The report is yet another stain on Uber’s reputation, which has already been on a nose dive due to many indictments of sexual harassment and discrimination, an on-going court battle with Alphabet owned Waymo and the founder and CEO Travis Kalanick’s less than mature behavior in recent times.
According to Information, only a few people at Uber knew about Hell, including Kalanick, several other executives and data scientists.
Hell originated after Uber created fake rider accounts on Lyft and used software to trick Lyft’s system into thinking those riders were in certain locations. This allowed Uber to see the eight closest available Lyft drivers to each fake rider.
This allowed Uber to see the eight closest available Lyft drivers to each fake rider.
Then Uber executives realized that Lyft had assigned a numerical user ID to each of its drivers.
This bonanza allowed them to start long-term tracking of Lyft drivers and deduce who also drove for Uber. Once Uber knew when and where they tended to log onto Lyft, the company was able to offer drivers incentives–including financial bonuses–created to convince them to use only Uber.
This development may drag Uber into another legal battle as a potential infringement of civil legal claims is directly related to the use of the program, the Information reports.

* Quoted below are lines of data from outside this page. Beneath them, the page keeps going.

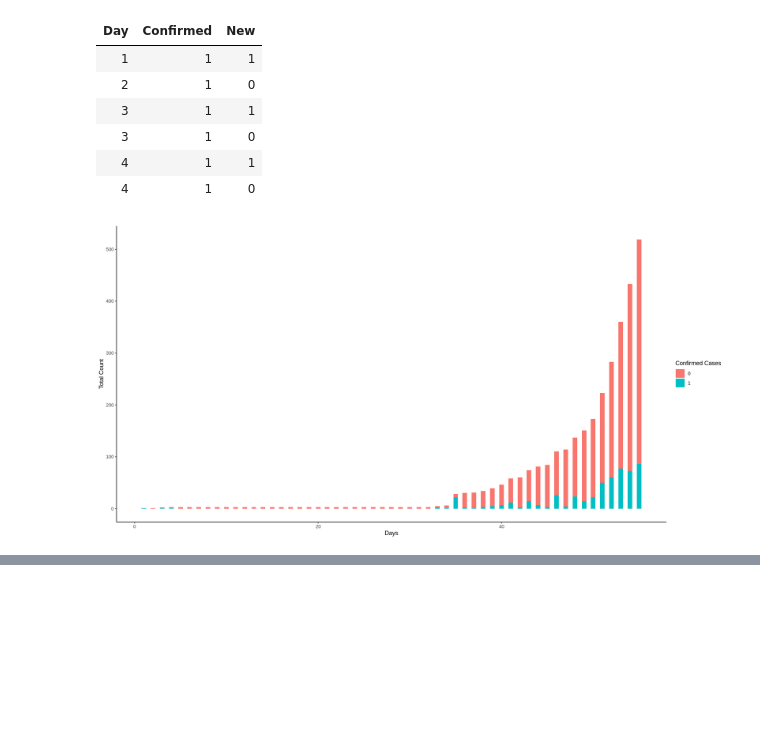
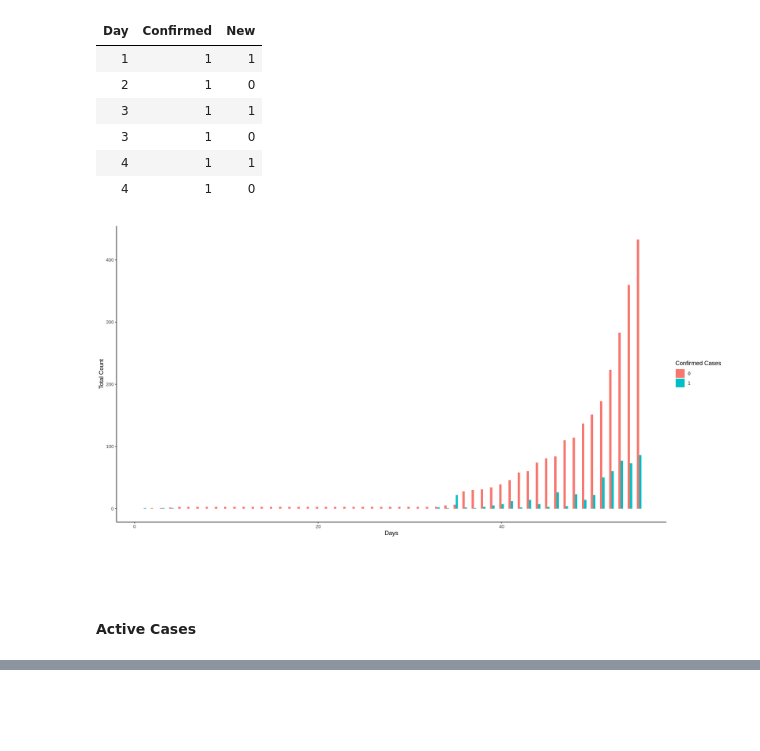
Before and after one commit to ravi-prakash1907/COVID-19-India, a Jupyter notebook: india-today/Understand India.ipynb, the cells around one changed output, grey strips where cells are left out. Drawn from its saved outputs; the diff is of its cells as text; code cells hidden in the pictures; blank space fills up the shorter version.

```diff
--- a/india-today/Understand India.ipynb
+++ b/india-today/Understand India.ipynb
@@ -155,9 +161,13 @@ head(df)
 # %%
 ## days with old and new cases
 ggplot(df, aes(x = Day, fill = factor(New))) +
-  geom_histogram(binwidth = 0.5) +
+  geom_histogram(binwidth = 0.5, position="dodge") +
   xlab("Days") +
   ylab("Total Count") +
   labs(fill = "Confirmed Cases")
 # %% [output]
-[figure, old version]
+[figure, new version]
+# %% [markdown]
+<br />
+# %% [markdown]
+#### Active Cases
```
Also changed, not shown: parts of 24 cells of this notebook, 1 other file.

These include breach of contract, unfair business practices, stealing trade secrets and violating the Computer Fraud and Abuse Act. A Uber spokesman told The Information that the company won’t publicly discuss its internal processes, while Lyft said “We are in a competitive industry. However, if true, these allegations are very concerning.”